## About this exercise
Go through the data below and return each line containing the word "ThemeOverlay".

## The data
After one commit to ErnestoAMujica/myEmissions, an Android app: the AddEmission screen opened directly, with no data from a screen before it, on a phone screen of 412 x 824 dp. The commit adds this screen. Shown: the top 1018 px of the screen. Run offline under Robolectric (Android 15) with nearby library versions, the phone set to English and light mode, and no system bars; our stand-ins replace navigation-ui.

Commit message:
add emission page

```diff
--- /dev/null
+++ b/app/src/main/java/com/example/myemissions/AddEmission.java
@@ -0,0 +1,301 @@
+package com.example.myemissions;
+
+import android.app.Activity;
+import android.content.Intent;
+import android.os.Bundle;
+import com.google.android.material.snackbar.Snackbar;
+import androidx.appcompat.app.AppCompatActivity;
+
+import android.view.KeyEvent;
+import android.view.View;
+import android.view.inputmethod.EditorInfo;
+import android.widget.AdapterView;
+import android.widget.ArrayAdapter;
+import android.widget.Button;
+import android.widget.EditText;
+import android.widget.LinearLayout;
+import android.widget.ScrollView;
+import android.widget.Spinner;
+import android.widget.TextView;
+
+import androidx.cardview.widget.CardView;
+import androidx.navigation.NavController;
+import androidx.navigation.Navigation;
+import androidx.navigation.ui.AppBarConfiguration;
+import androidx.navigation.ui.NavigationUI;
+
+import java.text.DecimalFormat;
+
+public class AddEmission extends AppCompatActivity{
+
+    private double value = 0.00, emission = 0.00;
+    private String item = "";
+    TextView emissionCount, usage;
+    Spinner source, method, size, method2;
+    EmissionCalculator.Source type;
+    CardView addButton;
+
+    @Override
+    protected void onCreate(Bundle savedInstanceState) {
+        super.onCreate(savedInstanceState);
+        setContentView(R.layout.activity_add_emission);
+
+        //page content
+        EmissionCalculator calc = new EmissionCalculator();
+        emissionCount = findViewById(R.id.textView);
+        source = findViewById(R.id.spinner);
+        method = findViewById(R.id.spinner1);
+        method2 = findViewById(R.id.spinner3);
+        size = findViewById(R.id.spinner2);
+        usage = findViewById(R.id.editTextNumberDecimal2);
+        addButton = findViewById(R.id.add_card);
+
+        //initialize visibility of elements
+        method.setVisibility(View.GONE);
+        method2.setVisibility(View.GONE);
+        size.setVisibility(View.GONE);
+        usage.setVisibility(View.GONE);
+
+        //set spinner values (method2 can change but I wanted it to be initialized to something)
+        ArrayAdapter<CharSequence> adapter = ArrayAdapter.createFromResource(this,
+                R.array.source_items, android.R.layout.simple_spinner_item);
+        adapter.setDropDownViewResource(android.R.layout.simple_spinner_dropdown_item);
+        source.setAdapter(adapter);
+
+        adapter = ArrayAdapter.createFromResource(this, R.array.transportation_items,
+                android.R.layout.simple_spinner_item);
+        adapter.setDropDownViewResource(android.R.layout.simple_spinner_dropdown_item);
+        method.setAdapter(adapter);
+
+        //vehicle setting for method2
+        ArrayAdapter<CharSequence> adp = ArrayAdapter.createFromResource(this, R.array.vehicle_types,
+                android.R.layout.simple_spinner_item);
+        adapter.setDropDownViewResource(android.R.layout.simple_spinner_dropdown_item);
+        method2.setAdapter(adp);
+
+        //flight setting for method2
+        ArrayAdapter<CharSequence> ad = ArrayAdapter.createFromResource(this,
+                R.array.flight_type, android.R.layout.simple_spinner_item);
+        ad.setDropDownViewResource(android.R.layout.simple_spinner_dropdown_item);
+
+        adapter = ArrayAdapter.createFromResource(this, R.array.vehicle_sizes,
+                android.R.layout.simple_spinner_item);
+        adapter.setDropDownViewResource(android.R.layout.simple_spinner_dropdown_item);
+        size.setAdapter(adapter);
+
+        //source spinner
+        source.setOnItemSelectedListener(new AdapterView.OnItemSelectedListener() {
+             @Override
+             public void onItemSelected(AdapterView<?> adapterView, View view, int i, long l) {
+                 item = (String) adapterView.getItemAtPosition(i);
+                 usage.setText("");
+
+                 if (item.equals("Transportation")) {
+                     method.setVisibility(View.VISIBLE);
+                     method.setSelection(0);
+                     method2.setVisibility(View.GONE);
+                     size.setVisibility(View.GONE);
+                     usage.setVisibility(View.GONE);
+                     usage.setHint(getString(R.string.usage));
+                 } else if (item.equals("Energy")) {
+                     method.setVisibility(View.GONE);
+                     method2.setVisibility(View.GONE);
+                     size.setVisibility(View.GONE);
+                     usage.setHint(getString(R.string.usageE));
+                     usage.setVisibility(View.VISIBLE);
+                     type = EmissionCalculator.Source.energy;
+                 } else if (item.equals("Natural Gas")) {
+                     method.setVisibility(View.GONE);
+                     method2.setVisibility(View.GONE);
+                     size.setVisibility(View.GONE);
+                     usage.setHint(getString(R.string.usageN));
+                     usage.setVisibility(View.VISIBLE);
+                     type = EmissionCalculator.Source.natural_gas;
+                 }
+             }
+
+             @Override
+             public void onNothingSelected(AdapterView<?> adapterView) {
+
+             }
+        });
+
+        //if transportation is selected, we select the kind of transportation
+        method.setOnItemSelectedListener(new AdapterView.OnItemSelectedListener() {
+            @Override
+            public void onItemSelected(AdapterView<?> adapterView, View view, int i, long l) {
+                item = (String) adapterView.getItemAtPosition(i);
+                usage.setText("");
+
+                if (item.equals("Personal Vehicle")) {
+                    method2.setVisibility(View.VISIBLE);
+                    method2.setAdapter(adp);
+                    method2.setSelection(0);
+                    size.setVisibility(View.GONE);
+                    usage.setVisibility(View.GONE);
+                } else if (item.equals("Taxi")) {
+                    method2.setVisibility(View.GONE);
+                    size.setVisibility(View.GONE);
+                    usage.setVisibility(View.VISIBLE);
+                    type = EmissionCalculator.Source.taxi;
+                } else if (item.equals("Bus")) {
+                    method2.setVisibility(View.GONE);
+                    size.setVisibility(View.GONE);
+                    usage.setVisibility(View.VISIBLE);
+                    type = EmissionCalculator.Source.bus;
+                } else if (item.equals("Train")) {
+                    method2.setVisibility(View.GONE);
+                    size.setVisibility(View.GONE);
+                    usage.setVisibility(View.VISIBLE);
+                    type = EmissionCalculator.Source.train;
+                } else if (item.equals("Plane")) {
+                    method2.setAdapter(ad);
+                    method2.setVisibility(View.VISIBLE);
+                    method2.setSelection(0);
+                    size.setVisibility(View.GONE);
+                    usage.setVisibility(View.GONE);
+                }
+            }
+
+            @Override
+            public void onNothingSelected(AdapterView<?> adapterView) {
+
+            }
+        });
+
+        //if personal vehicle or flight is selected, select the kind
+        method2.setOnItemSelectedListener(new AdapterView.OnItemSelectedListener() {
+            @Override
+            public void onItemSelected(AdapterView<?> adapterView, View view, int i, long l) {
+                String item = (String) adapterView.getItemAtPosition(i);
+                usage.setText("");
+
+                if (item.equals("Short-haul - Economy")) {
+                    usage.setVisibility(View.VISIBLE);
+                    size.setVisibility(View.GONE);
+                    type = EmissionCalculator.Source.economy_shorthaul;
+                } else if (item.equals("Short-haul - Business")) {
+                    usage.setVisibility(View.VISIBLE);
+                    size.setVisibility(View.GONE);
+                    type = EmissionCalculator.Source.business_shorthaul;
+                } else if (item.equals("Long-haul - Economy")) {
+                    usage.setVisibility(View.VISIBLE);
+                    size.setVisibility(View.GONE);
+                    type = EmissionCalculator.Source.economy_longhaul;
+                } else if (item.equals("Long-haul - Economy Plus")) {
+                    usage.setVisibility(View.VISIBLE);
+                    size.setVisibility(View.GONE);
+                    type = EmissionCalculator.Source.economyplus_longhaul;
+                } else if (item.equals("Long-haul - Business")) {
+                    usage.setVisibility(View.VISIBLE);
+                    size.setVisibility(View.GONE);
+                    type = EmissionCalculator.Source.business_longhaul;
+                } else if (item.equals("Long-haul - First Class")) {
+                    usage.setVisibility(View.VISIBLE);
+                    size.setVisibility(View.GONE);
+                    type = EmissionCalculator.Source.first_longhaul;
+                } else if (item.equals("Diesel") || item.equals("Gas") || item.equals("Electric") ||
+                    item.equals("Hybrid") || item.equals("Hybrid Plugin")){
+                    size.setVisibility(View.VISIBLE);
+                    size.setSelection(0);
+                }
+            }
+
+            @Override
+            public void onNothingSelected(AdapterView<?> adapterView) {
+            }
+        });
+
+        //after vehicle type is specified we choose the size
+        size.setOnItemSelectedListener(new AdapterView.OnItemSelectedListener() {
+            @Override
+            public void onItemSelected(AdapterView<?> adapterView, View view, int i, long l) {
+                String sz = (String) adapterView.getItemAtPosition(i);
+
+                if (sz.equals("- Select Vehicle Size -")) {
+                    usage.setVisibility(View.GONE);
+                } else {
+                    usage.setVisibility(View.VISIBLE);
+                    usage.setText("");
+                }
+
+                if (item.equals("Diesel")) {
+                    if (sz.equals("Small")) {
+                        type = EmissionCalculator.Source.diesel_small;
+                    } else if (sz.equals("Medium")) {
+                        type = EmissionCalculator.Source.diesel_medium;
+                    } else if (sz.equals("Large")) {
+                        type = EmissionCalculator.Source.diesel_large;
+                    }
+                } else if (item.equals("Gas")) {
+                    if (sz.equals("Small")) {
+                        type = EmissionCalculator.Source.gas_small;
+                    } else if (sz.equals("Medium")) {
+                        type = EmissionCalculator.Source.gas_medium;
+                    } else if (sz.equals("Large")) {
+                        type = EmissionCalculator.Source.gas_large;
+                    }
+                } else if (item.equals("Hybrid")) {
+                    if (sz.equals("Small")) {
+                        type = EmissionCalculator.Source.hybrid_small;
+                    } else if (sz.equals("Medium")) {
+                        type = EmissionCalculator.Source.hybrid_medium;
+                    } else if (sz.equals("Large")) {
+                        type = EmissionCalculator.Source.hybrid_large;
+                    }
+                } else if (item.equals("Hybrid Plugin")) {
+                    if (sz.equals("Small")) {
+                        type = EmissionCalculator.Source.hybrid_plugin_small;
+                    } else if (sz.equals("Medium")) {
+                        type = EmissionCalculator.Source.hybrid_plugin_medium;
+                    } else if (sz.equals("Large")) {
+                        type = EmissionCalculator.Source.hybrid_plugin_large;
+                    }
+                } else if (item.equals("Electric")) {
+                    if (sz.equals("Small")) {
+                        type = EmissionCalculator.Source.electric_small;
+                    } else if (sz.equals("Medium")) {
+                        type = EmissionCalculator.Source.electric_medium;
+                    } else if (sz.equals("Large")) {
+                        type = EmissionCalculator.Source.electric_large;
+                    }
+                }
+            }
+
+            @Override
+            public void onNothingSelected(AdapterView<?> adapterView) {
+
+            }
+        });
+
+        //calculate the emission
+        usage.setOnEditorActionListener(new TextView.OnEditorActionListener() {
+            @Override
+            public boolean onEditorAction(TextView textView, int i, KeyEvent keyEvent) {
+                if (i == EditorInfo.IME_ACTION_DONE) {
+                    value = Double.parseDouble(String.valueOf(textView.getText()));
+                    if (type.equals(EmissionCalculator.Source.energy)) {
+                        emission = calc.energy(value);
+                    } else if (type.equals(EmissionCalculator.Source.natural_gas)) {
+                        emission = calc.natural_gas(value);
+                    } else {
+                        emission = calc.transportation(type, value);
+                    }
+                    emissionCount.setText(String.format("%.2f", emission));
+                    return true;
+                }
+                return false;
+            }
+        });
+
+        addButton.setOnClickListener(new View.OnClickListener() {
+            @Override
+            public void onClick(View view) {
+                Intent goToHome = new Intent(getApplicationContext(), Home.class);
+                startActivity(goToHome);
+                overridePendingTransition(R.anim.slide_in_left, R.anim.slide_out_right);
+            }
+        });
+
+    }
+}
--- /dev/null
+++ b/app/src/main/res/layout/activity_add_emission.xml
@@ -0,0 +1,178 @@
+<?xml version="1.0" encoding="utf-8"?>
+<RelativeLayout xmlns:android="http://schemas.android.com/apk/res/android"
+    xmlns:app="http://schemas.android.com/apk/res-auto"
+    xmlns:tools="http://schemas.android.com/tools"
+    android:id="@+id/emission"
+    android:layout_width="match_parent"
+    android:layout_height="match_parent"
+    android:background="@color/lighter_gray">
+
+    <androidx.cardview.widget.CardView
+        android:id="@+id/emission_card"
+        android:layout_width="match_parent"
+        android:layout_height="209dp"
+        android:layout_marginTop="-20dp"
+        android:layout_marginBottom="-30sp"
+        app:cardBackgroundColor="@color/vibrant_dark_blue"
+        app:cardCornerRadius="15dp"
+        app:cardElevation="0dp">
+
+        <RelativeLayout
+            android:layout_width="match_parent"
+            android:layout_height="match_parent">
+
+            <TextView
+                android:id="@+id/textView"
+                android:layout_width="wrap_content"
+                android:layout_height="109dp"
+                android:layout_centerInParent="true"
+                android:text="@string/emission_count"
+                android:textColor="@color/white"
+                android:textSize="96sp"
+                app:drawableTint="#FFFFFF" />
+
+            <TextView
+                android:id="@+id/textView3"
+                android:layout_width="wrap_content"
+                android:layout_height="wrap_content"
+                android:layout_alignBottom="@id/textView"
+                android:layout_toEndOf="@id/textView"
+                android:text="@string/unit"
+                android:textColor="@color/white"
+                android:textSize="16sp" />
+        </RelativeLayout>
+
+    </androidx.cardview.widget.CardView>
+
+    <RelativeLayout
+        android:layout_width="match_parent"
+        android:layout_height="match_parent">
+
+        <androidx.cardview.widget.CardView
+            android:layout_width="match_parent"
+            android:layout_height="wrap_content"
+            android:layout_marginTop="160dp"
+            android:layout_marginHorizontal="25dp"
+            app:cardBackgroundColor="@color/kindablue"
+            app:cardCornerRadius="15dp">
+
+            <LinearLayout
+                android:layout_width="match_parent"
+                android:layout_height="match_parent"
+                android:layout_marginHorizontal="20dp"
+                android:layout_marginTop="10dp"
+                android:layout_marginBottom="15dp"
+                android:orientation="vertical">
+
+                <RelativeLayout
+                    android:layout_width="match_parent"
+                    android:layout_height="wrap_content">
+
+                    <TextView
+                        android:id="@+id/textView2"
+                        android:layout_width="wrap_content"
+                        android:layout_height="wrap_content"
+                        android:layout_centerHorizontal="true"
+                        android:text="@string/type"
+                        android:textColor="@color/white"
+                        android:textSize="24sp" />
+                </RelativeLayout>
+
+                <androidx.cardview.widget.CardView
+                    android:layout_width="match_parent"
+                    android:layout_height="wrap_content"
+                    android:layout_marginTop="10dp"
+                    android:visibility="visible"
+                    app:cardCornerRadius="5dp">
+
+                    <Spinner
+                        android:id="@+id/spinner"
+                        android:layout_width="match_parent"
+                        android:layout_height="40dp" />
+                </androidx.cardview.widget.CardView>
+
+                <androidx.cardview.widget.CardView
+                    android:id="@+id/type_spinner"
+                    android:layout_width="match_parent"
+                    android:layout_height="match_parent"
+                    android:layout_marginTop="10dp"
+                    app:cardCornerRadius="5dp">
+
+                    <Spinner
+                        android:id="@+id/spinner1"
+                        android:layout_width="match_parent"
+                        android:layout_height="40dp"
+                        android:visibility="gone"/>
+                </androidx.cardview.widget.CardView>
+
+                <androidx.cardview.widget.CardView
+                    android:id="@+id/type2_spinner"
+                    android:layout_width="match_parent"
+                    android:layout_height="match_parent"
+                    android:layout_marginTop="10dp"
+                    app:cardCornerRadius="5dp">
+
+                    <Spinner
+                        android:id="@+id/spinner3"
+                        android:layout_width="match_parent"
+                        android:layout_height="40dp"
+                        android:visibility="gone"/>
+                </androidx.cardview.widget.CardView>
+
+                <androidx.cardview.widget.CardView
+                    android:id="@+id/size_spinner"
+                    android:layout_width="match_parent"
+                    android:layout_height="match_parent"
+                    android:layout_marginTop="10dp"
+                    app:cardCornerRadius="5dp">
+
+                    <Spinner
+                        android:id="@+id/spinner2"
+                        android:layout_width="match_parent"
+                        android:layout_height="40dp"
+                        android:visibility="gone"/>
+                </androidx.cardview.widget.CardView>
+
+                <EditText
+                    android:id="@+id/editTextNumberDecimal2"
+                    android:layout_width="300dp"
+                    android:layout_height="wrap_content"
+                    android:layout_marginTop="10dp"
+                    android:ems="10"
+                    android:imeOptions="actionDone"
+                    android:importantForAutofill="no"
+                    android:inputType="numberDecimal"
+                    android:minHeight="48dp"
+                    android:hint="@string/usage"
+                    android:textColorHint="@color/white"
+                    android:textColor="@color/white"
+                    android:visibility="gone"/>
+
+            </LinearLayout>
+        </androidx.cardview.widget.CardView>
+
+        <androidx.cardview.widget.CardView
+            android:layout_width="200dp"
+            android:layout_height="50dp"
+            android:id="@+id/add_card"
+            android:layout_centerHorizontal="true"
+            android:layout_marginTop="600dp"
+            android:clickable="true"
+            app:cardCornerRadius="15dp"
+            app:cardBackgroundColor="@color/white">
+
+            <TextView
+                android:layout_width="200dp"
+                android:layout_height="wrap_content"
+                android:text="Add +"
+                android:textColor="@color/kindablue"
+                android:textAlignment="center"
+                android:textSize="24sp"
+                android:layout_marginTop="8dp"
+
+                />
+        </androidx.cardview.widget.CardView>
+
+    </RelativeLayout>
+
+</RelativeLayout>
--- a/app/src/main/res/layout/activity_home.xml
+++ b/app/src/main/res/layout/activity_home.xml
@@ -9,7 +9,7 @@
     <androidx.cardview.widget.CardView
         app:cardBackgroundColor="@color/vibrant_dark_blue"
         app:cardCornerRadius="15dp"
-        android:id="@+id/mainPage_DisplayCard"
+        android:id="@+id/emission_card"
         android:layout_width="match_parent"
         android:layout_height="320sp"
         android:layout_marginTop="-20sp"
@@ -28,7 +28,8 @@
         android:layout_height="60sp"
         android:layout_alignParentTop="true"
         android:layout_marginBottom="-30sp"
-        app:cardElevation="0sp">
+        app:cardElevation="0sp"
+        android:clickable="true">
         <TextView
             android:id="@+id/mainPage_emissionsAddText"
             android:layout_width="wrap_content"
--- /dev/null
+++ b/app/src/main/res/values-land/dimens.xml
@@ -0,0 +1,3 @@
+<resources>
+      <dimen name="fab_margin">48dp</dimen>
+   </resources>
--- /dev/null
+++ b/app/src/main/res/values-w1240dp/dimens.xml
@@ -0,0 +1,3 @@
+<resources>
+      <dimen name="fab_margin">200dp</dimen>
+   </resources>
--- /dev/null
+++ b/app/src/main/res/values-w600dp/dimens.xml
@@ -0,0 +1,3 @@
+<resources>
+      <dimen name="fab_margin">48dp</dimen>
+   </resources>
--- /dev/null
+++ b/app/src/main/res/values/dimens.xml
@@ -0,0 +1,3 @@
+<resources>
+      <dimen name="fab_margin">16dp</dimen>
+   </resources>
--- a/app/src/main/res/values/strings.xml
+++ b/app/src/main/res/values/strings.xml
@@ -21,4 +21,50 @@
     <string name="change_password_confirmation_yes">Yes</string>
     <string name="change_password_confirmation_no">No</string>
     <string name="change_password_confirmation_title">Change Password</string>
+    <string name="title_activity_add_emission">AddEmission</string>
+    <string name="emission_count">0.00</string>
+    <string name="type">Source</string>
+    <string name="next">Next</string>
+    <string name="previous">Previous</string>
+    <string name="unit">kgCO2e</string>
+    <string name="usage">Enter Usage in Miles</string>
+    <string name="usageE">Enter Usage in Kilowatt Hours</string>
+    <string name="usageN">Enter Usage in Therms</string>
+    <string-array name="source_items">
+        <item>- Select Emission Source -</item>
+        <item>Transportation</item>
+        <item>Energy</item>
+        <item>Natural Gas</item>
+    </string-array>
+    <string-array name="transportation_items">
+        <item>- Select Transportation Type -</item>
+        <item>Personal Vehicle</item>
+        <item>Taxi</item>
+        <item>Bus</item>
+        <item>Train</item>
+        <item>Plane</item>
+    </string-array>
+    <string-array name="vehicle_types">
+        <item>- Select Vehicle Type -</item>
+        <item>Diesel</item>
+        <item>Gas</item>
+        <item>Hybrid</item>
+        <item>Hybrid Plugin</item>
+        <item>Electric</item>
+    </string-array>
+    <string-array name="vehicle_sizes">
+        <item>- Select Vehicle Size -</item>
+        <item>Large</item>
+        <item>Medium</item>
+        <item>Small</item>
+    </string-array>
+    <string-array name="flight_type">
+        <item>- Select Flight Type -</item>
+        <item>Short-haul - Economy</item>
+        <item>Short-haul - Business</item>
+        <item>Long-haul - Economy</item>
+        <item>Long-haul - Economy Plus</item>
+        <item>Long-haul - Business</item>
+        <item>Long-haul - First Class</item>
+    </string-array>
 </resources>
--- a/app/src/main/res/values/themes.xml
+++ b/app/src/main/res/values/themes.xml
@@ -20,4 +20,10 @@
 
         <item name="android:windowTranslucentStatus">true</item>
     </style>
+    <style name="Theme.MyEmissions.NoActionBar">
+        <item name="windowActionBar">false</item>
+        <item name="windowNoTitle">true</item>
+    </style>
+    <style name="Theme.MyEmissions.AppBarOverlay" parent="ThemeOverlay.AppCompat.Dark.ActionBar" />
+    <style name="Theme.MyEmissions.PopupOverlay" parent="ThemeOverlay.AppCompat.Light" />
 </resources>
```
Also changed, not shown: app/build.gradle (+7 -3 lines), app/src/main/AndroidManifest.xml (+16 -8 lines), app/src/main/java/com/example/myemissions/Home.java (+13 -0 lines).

## Answer space
+    <style name="Theme.MyEmissions.AppBarOverlay" parent="ThemeOverlay.AppCompat.Dark.ActionBar" />
+    <style name="Theme.MyEmissions.PopupOverlay" parent="ThemeOverlay.AppCompat.Light" />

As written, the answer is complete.